PROBLEM TO SOLVE>
Each record below must be returned exactly, with no line left out.

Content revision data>
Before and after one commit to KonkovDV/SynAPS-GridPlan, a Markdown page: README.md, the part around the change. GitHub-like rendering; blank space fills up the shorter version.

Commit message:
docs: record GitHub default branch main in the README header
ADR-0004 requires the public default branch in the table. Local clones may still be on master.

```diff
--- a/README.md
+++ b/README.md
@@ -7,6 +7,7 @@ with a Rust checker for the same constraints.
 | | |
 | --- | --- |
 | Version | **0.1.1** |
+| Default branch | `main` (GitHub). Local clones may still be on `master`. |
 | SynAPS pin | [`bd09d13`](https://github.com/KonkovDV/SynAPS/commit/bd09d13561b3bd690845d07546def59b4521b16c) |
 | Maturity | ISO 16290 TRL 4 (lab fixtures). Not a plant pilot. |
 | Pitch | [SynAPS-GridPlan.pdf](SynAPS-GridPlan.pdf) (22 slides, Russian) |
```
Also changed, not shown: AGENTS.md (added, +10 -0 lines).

RESPONSE TO THE EXERCISE>
Before and after one commit to KonkovDV/SynAPS-GridPlan, a Markdown page: README.md, the part around the change. GitHub-like rendering; blank space fills up the shorter version.

Commit message:
docs: record GitHub default branch main in the README header
ADR-0004 requires the public default branch in the table. Local clones may still be on master.

```diff
--- a/README.md
+++ b/README.md
@@ -7,6 +7,7 @@ with a Rust checker for the same constraints.
 | | |
 | --- | --- |
 | Version | **0.1.1** |
+| Default branch | `main` (GitHub). Local clones may still be on `master`. |
 | SynAPS pin | [`bd09d13`](https://github.com/KonkovDV/SynAPS/commit/bd09d13561b3bd690845d07546def59b4521b16c) |
 | Maturity | ISO 16290 TRL 4 (lab fixtures). Not a plant pilot. |
 | Pitch | [SynAPS-GridPlan.pdf](SynAPS-GridPlan.pdf) (22 slides, Russian) |
```
Also changed, not shown: AGENTS.md (added, +10 -0 lines).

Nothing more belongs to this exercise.